The Romney campaign has singled out the Navy as part of their early national security platform, and specifically the political issue they have focused on is fleet size – Mitt Romney apparently believes the fleet is too small, and presumably intends to do something about it. The first question that jumps into everyone’s mind is – how will he pay for it? It’s a good question and it is an question that the campaign may eventually have to answer before the election, but not necessarily.
The reason I am fascinated on this point is that I look at the Navy today and can easily make the case the Navy is in better shape today than it has been at any point since the cold war, and yet the Navy – and specifically fleet size – is a priority of the Romney campaign. Each President finds a way to fund their priorities, and funding the Navy towards an increase in shipbuilding would not cost as much as folks think, unless equal funding is matched across the other services. I don’t know if this turns into a major political issue. I do think it is noteworthy that Virginia and Florida may decide the upcoming Presidential election, and this issue is relevant there. As you know, I know nearly nothing about politics and am the last person to ask for political commentary, but I find the discussion of the Navy in a Presidential election to be unique and interesting – not to mention a refreshing change after a decade of war.
Well done to the community for the comments. It’s quite remarkable that a political discussion can be discussed at a professional level on the internet. If I didn’t see it myself, I would not have thought it possible.
I truly appreciate Secretary Lehman stepping up to the question and engaging this community on behalf of the Romney campaign. This may be the only time the campaign is probed with a question related to naval affairs in public, and I am proud to have a forum where Presidential candidates can deliver their message to interested voters.
What is the Littoral Combat Ship in your words, and what should LCS be looking to the future?
Christopher Cavas, Journalist at Defense News and Navy Times
It is hard to find a new way to discuss the Littoral Combat Ship, but I think Chris Cavas offered a unique perspective on the program and I appreciate him sharing his views with this community. I suspect the comments in that thread will be busy all weekend. From my perspective, this is the topic of the Navy that has the broadest interest. On an average day I get 10% more visitors to LCS topics than other topics, and during an event like this – on Thursday the blog has had the busiest day in 2 years. I do not know if or how LCS will work out. I do know the people who are in that community are excited to be apart of it. I also know that exposure to the LCS and the people associated with the program changes minds and adds clarity to the complexity of actual challenges the program is working through, vs the assumed challenges of distant observers. For better or worse, the Littoral Combat Ship is a once in a generation opportunity for SWOs and sailors to innovate towards a solution – and inform back to the fleet what works, what doesn’t, and what to do next. As Norman Friedman put it while we had lunch together in Virgina Beach a few weeks ago, “the Navy hasn’t had an opportunity like this since the advent of nuclear power – lets hope they figure it out.” Amen.
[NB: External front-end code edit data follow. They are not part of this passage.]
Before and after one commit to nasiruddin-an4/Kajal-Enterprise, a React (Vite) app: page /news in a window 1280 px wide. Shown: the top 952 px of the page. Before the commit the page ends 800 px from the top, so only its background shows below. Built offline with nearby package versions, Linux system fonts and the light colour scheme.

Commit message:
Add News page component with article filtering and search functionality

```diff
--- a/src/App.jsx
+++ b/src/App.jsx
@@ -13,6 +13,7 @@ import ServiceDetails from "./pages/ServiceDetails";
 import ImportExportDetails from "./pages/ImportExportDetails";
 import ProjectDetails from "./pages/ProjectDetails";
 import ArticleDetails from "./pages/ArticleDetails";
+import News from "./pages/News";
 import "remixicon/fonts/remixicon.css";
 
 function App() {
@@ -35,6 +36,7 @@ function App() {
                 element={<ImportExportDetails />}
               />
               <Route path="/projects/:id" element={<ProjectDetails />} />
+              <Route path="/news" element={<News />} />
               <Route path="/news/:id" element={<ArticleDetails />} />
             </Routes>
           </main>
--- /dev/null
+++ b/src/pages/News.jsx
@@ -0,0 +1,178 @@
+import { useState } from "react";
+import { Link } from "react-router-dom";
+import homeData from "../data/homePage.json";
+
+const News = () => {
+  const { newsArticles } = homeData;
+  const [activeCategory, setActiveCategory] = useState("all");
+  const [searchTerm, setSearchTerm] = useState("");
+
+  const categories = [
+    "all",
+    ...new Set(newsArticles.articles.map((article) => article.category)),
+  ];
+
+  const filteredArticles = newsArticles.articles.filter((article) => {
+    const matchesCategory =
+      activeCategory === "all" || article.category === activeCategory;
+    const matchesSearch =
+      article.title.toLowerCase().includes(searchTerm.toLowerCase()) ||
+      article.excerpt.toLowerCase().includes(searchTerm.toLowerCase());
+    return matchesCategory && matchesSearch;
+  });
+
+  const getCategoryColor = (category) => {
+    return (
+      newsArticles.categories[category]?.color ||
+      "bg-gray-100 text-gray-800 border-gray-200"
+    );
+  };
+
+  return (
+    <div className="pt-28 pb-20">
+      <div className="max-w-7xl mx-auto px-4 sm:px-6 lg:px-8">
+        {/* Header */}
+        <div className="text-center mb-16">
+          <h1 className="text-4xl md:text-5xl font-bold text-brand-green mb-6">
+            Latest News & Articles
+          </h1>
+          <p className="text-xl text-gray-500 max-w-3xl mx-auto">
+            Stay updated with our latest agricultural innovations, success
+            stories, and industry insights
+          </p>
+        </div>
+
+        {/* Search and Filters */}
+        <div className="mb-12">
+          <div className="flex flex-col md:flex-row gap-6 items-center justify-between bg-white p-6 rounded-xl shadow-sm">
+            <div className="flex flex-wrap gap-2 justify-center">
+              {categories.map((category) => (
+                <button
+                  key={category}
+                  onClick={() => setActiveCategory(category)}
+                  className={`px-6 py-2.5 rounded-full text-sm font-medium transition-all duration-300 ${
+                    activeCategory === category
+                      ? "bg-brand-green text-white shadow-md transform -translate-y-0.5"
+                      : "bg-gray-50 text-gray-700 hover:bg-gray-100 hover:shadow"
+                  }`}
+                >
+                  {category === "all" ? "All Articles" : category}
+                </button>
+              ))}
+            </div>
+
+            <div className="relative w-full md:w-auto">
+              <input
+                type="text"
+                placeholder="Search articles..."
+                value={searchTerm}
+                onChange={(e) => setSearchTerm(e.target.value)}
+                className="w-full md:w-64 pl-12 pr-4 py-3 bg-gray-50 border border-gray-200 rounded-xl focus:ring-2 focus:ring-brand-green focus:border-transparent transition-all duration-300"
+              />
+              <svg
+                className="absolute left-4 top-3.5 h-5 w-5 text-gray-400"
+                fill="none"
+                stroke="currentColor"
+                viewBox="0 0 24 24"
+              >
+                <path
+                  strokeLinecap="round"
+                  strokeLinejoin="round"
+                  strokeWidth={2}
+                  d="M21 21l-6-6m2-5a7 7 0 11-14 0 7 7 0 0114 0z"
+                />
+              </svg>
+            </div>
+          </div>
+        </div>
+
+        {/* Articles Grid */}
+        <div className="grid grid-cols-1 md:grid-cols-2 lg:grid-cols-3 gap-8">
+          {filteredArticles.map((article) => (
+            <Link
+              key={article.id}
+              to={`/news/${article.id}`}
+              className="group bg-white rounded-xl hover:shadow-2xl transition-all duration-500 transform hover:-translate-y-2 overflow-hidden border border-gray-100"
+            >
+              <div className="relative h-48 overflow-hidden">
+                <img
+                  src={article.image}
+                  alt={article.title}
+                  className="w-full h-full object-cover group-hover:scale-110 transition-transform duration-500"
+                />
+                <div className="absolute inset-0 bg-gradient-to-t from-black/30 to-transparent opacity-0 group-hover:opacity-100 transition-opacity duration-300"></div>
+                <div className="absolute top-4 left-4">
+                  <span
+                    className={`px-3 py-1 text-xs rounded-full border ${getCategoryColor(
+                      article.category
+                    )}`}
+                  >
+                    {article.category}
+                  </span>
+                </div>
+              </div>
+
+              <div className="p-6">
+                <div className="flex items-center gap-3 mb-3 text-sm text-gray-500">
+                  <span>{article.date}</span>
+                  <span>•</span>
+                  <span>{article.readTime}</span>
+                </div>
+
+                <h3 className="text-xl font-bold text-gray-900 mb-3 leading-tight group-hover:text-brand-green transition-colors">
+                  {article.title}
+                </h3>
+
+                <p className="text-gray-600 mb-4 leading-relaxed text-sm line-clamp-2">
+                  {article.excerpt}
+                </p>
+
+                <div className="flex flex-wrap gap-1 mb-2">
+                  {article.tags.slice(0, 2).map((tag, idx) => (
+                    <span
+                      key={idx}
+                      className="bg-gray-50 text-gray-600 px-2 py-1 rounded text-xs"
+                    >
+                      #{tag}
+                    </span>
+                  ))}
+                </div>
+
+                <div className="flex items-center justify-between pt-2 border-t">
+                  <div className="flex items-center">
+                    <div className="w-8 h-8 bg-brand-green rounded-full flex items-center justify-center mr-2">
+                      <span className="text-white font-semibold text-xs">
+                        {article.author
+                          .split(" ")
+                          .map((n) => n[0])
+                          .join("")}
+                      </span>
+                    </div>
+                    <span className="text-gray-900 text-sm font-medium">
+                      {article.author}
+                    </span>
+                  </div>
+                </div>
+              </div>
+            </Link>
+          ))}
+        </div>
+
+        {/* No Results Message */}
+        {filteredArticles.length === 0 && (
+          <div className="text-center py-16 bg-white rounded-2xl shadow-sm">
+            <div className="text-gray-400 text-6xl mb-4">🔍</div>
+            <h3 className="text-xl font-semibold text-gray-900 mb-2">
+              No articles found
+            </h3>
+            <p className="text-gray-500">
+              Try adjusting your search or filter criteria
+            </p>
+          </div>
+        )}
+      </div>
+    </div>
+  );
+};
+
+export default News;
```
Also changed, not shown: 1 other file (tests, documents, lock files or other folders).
The next two years consist mostly of the slow grind in learning lessons with the Littoral Combat Ships, and even the deployment of FREEDOM is going to be more of a testing grind than a firework show. I suspect the friction surrounding LCS is not going away anytime soon, and the voices of advocacy and criticism will likely get much louder than they are today.
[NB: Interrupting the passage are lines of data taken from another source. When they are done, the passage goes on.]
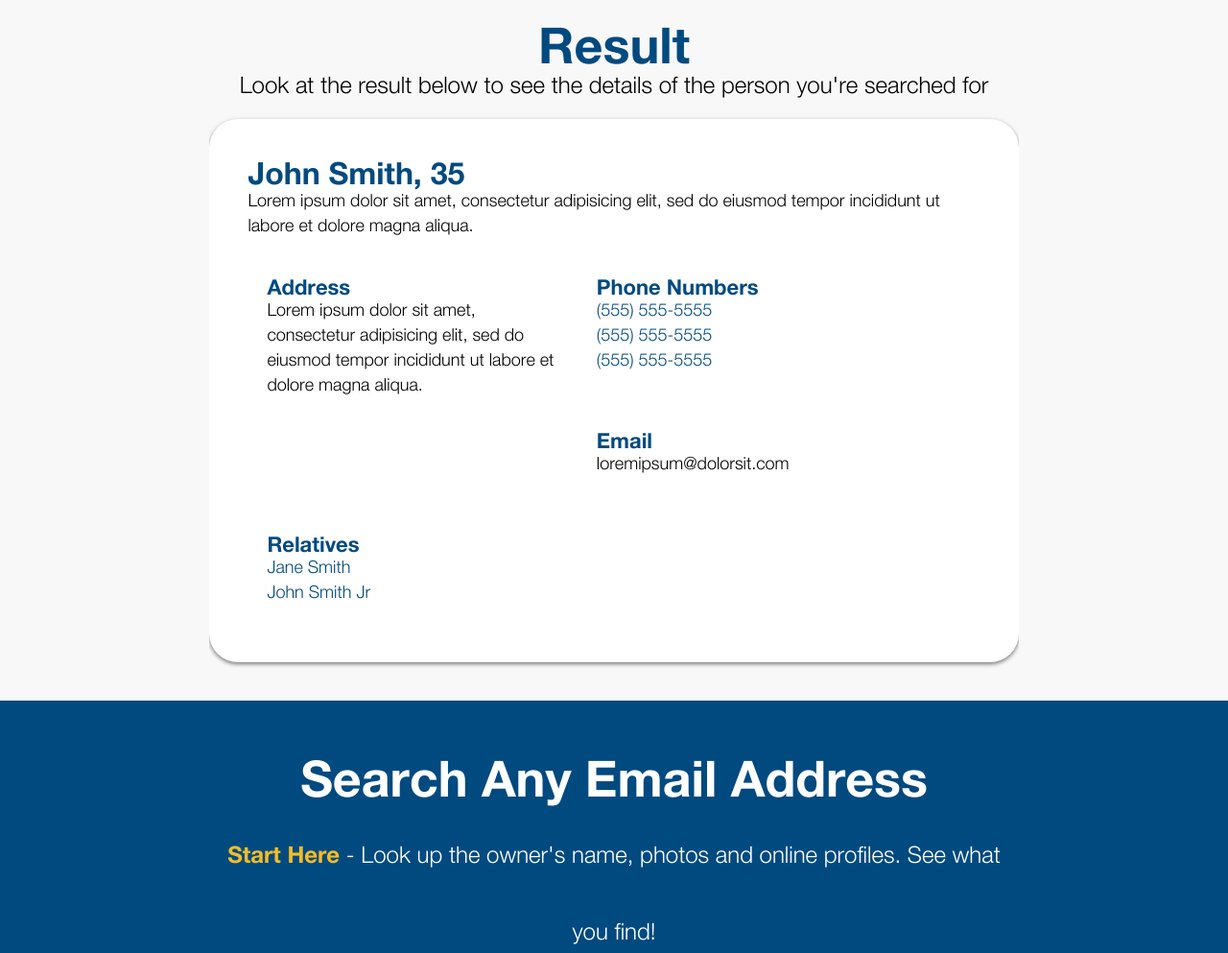
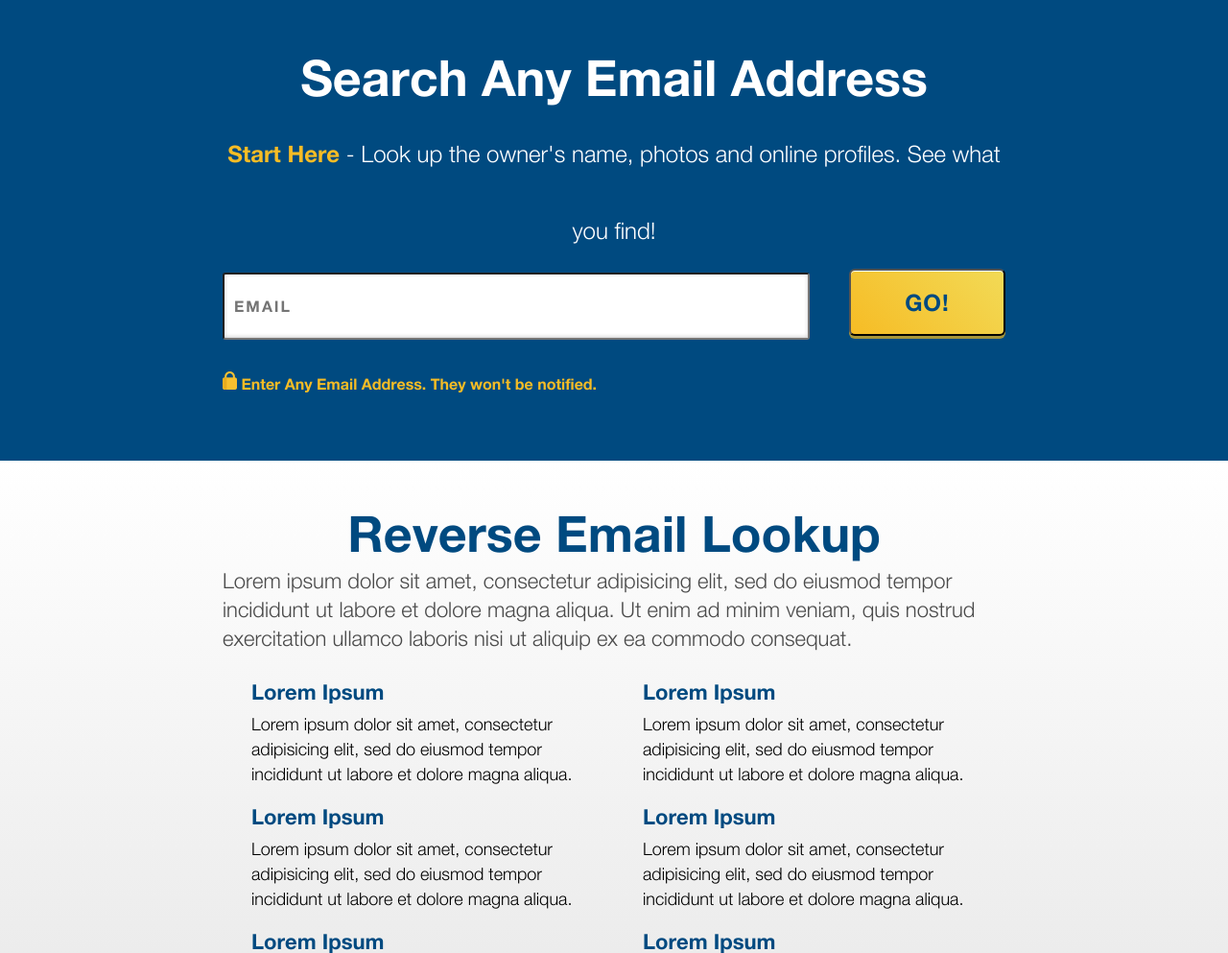
Before and after one commit to chin096/email_reports, a PHP site: page / in a window 1280 px wide. Shown: the part 65-1058 px from the top of the page at 96% size. Run offline with PHP 8.4, Linux system fonts and the light colour scheme.

Commit message:
hidden class added to main css

```diff
--- a/index.html
+++ b/index.html
@@ -27,7 +27,7 @@
       </div>
     </header>
 
-    <section id="result-section">
+    <section id="result-section" class="hidden">
       <div class="content-container">
 
         <h1>Result</h1>
--- a/styles/main.css
+++ b/styles/main.css
@@ -278,6 +278,10 @@ footer #footer-nav a, footer #footer-nav span {
 }
 /* End of Result section styles */
 
+.hidden {
+  display: none;
+}
+
 /* Tablet size */
 @media screen and (max-width: 768px) {
 
```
But Bob Work has made it clear – the ship must prove itself. I’m all for that, but I also think it is remarkable and perhaps extraordinary that the most controversial and popular topic in the Navy today centers around a program that is involved in a serious innovation process. If an organization is going to be out doing something that everyone is watching and talking about, an organization can do a lot worse than being innovative. Relative to the other services (including the Coast Guard), right now I would say the Navy has it pretty good.
Next week we pivot towards Asia.